The Kúria upheld the appeal judgment in June 2015 while the Constitutional Court dismissed the
constitutional complaint in December 2017.
THE DECISION OF THE COURT
The Court highlighted the importance of hyperlinks for the smooth operation of the Internet by
making information available through linking. When it came to reporting, hyperlinks were different
from other traditional acts of publication as they did not present content or communicate it, but
directed users to information available elsewhere or called readers’ attention to its existence.
Another distinguishing feature was that someone who posted a hyperlink did not control the
information which it contained and that information could subsequently change. The content behind a hyperlink had also already been made available by the original publisher, providing unrestricted
access to the public.
Given such considerations the Court did not agree with the Hungarian courts’ approach of equating
the posting of a hyperlink with the dissemination of defamatory information, which led to objective
liability. Rather, the question of such liability, within the context of Article 10, required an individual
assessment, having regard to several elements.
It went on to identify five such elements: whether the journalist endorsed the impugned content;
did he or she repeat the content, without endorsing it; did the journalist simply post a hyperlink,
without endorsing or repeating it; did the journalist know, or could he or she have reasonably
known, that the content was defamatory or otherwise unlawful; and did the journalist act in good
faith, respecting journalistic ethics and with the due diligence of responsible journalism.
It noted that the applicant company’s article had simply mentioned that an interview with the
community leader was available on YouTube and provided a link to it, without any comments,
repetition of the content or mention of the political party. The article made no mention of whether
the community leader’s comments were true or not, and had not amounted to an endorsement.
The Court found that it could not have been obvious to the journalist who provided the hyperlink
that it led to defamatory content – at that stage there had been no judgment on the matter and it
was not possible from the outset to view the statements as being clearly unlawful. Furthermore,
politicians or political parties had to accept wider limits of acceptable criticism.
Lastly, the Court noted that Hungarian law, as interpreted by the courts, did not provide for any
assessment of the applicant company’s Article 10 rights in a situation where such scrutiny had been
very important given the debate on a matter of general interest that was involved at the time.
A finding that the hyperlink amounted to dissemination of information which entailed objective
(strict) liability meant there had been no balancing of the parties’ rights under Article 8 and Article
Such objective liability could have negative consequences on the flow of information on the Internet
by impelling authors and publishers to refrain altogether from hyperlinking to material whose
content they could not control.
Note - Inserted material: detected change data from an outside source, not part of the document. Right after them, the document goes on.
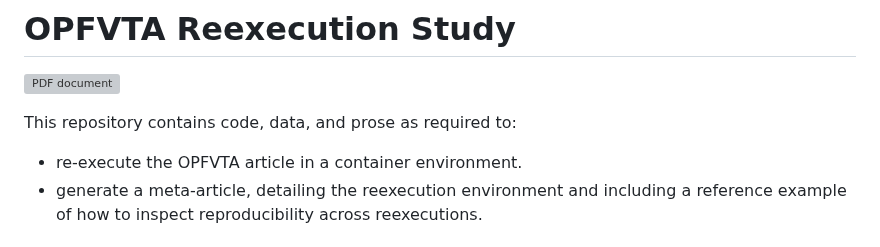
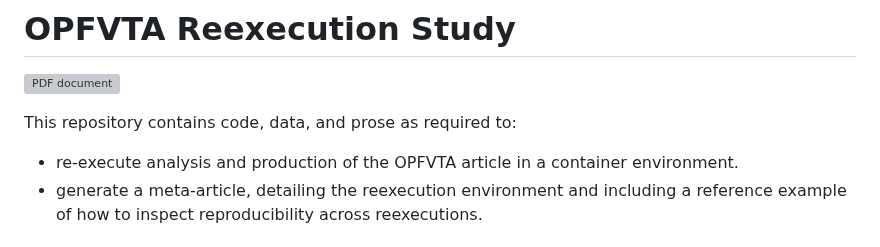
Before and after one commit to con/opfvta-reexecution, a Markdown page: README.md, the part around the change. Drawn GitHub-style; grey boxes are pictures that could not be loaded.

Commit message:
Clarify what executing the article means

```diff
--- a/README.md
+++ b/README.md
@@ -2,7 +2,7 @@
 [![PDF document](https://badgen.net/badge/PDF/manual%20record/yellow)](https://articles.chymera.eu/fraaef.pdf)
 
 This repository contains code, data, and prose as required to:
-* re-execute the OPFVTA article in a container environment.
+* re-execute analysis and production of the OPFVTA article in a container environment.
 * generate a meta-article, detailing the reexecution environment and including a reference example of how to inspect reproducibility across reexecutions.
 
 ## How to clone this repository
```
That could directly or indirectly have a chilling effect on freedom of
expression on the Internet.
Overall, the applicant company had suffered a disproportionate restriction on its right to freedom of
expression and there had been a violation of its Article 10 rights.
Just satisfaction (Article 41)
The Court held that Hungary was to pay the applicant company 597.04 euros (EUR) in respect of
pecuniary damage and EUR 4,149.39 in respect of costs and expenses.
Judge Pinto de Albuquerque expressed a concurring opinion which is annexed to the judgment(echrcaselaw.com editing).